There was a time when I was in college when an agnostic friend of ours asked our colleague the same question. I felt it was not my place to answer, because firstly the question was not asked to me. And second, well, I didn’t want to overpower him. My colleague was a pastor’s son, and perhaps he knew more about faith than I did.
Faith is something else. It is believing in the unknown without proof, lest you try to seek it. It is, as the Bible says: “–the assurance of things hoped for, the conviction of things not seen.” It is following His ways, and not simply knowing it because someone from Sunday School told you. I forgot what he had said, but I remembered what I would have answered.

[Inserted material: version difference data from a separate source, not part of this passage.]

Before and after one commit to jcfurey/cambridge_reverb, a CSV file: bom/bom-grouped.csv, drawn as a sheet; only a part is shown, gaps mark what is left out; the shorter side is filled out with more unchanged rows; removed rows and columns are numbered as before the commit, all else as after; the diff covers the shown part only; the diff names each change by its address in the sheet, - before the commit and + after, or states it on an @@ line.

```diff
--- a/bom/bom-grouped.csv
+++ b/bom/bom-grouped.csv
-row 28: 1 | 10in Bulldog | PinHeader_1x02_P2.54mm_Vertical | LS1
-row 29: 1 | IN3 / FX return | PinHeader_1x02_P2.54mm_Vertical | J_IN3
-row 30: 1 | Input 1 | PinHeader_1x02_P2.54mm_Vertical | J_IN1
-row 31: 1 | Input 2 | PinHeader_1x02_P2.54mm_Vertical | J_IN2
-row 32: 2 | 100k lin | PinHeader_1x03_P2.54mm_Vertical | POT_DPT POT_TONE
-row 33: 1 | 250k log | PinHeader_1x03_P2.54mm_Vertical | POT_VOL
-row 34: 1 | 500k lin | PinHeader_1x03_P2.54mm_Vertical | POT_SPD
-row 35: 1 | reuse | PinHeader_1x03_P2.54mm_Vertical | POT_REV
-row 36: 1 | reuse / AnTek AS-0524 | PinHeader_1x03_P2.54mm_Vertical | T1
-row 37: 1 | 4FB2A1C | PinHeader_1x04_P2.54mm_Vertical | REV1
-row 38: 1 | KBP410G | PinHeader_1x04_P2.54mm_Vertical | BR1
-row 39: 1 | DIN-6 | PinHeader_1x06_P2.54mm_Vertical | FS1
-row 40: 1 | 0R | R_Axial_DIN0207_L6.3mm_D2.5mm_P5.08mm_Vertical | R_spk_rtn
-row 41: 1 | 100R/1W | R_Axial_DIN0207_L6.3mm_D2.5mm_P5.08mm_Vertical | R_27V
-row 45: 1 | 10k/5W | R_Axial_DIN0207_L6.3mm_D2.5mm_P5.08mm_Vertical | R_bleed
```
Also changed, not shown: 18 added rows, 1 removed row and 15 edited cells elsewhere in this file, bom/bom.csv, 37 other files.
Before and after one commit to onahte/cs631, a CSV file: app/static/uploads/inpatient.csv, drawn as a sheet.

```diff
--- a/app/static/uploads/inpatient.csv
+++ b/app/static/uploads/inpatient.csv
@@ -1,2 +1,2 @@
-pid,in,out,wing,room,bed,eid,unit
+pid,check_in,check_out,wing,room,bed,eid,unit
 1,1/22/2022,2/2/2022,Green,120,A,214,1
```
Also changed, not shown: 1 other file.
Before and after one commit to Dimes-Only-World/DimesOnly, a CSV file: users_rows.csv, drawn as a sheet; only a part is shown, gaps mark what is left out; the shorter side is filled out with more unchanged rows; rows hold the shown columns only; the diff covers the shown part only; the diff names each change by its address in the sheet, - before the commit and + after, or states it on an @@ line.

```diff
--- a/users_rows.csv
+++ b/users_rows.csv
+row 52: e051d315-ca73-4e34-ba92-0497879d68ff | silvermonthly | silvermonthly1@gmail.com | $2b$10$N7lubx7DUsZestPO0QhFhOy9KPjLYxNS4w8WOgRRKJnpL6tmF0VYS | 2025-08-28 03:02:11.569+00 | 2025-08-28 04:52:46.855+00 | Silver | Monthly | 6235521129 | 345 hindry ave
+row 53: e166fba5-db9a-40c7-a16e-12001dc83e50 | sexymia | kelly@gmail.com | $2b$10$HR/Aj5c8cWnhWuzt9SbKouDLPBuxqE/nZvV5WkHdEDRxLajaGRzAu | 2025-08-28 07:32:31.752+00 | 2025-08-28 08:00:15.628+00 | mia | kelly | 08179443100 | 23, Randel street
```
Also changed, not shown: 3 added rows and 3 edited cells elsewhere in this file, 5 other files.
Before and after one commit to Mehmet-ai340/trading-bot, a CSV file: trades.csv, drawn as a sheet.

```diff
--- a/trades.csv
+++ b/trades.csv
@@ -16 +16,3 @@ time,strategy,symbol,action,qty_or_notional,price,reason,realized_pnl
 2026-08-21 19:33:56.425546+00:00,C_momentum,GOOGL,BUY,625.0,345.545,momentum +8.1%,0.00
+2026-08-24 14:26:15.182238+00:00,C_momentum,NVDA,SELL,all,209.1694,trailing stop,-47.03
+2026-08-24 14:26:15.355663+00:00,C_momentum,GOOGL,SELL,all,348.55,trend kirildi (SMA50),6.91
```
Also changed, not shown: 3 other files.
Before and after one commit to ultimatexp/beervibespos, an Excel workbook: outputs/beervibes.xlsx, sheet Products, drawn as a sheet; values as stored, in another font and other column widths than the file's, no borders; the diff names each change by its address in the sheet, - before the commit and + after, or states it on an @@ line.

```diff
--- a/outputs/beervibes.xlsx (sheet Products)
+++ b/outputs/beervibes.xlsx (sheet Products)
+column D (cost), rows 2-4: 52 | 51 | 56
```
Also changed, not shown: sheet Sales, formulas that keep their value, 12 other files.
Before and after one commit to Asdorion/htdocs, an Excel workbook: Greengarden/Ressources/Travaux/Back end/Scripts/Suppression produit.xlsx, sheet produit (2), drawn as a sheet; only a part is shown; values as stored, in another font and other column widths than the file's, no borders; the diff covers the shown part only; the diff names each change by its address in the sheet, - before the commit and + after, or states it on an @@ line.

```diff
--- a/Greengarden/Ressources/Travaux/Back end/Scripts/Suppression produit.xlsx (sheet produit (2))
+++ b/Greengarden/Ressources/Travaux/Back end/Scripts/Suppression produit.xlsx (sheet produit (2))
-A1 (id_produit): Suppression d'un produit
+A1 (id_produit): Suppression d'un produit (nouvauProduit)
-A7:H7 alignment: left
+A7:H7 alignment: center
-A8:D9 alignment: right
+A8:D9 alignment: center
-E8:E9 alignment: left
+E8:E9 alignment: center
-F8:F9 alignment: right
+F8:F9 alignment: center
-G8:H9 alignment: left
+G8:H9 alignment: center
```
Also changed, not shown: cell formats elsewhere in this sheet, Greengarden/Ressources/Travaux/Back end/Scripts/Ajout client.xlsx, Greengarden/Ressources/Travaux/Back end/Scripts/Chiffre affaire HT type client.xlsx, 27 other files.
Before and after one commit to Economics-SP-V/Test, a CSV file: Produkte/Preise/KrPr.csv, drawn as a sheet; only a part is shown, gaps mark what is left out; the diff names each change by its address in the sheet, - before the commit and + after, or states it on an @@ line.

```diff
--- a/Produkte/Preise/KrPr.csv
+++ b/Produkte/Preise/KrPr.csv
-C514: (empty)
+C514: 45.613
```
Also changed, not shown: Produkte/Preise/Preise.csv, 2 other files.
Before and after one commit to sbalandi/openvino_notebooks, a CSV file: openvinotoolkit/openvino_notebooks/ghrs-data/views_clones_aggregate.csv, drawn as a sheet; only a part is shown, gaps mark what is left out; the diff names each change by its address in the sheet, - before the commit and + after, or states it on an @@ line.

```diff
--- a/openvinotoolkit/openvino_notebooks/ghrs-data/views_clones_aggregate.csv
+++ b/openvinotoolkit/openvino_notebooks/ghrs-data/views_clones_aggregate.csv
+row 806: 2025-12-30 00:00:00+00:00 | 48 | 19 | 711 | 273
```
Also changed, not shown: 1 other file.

They say that science and religion cannot ever coincide or the world would crash. Everything would be in chaos than it already is. And life will be over as we know it. But to me, they are as interconnected as deoxyribonucleic acid, or the tangles in my hair.
According to Newton’s Third Law of Physics, every action has an equal or opposite reaction. According to the Law of Conservation of Matter, matter can neither be created nor destroyed. A bajillion years ago, the universe began from a singularity, expanded and cooled, forming life and whatever we are today.
How can a small, tiny thing make an explosion so big that it can make planets, stars, and life? What could have possibly made it happen?
That, my dear friends, is where God comes in. You’re welcome.
Now I know my explanation might sound odd to some, others it might be an aha moment. But having an answer does not help agnostics or atheists to believe, because having a long, complicated answer is not the answer. The answer is simply: faith.
This is where the movie comes in (finally, am I right?). Father Daniel follows God’s ways, but he does not know why he does it. The reason he became a priest was for his father, which seemed like a good idea to him as well. And when Jane comes, one that was so different, it just tipped him right off of the scale. It was not because he was distracted, but because his heart was not ever in it in the first place.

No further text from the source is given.